→ Task prompt
Take from the data every line in which the word "FORMAT" is found.

Records contained in a dataset
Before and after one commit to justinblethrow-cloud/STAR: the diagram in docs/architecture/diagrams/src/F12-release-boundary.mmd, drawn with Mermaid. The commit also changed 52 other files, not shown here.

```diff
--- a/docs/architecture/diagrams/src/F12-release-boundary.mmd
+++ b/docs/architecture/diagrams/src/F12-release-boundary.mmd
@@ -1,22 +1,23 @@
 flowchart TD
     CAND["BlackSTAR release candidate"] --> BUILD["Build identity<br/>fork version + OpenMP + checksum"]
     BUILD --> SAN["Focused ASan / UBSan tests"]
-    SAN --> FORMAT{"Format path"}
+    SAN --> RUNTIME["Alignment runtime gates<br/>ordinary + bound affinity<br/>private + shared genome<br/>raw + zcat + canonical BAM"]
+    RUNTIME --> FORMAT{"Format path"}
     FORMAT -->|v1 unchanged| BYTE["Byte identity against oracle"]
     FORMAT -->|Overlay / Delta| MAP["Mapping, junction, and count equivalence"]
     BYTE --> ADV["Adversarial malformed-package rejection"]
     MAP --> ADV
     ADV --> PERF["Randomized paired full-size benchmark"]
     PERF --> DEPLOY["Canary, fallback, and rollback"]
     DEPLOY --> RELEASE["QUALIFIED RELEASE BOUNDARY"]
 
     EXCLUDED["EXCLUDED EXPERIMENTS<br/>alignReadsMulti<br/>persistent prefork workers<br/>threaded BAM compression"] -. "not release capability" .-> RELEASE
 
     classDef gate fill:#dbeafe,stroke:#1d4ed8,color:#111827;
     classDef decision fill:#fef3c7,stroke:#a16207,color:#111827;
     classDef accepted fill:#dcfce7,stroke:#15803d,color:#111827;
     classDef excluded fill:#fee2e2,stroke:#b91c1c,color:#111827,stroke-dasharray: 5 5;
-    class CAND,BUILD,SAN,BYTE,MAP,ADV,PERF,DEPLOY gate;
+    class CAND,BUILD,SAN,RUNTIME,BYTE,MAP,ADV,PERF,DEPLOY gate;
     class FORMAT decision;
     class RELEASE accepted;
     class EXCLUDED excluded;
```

→ Response to the exercise
-    SAN --> FORMAT{"Format path"}
+    RUNTIME --> FORMAT{"Format path"}
     FORMAT -->|v1 unchanged| BYTE["Byte identity against oracle"]
     FORMAT -->|Overlay / Delta| MAP["Mapping, junction, and count equivalence"]
     class FORMAT decision;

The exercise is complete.